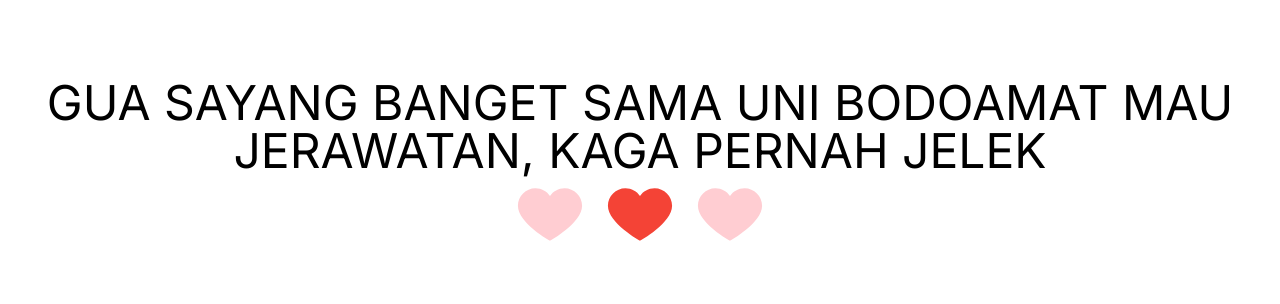
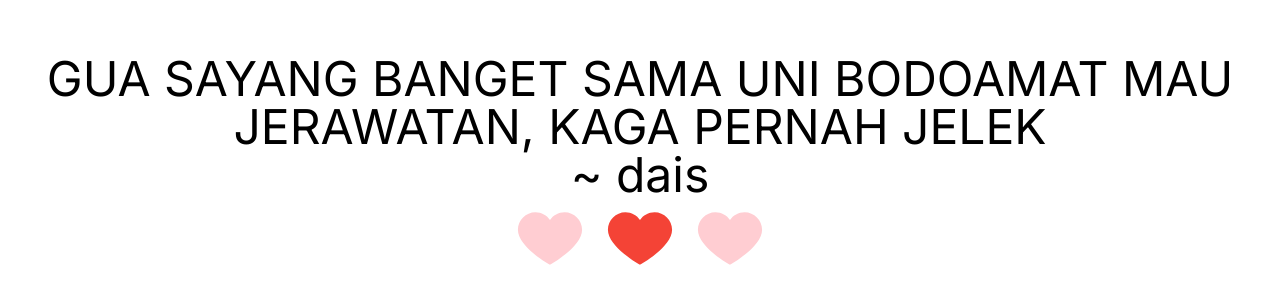
Before and after one commit to favolia/usupweb, a Next.js app: page / in a window 1280 px wide. Shown: the part 238-542 px from the top of the page. Built offline with nearby package versions, Linux system fonts and the light colour scheme.

Commit message:
add dais

```diff
--- a/src/app/page.jsx
+++ b/src/app/page.jsx
@@ -40,6 +40,8 @@ export default function Home() {
     <main className="w-full h-screen flex flex-col justify-center items-center">
       <p className="text-5xl text-center">
         GUA SAYANG BANGET SAMA UNI BODOAMAT MAU JERAWATAN, KAGA PERNAH JELEK
+        <br />
+        ~ dais
       </p>
       <div className="flex justify-center items-center gap-x-5">
 
```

-=-=-

**Your objective:** Find the word "center" in the entries and show each line where it is found.

**Answer for the task:**
     <main className="w-full h-screen flex flex-col justify-center items-center">
       <p className="text-5xl text-center">
       <div className="flex justify-center items-center gap-x-5">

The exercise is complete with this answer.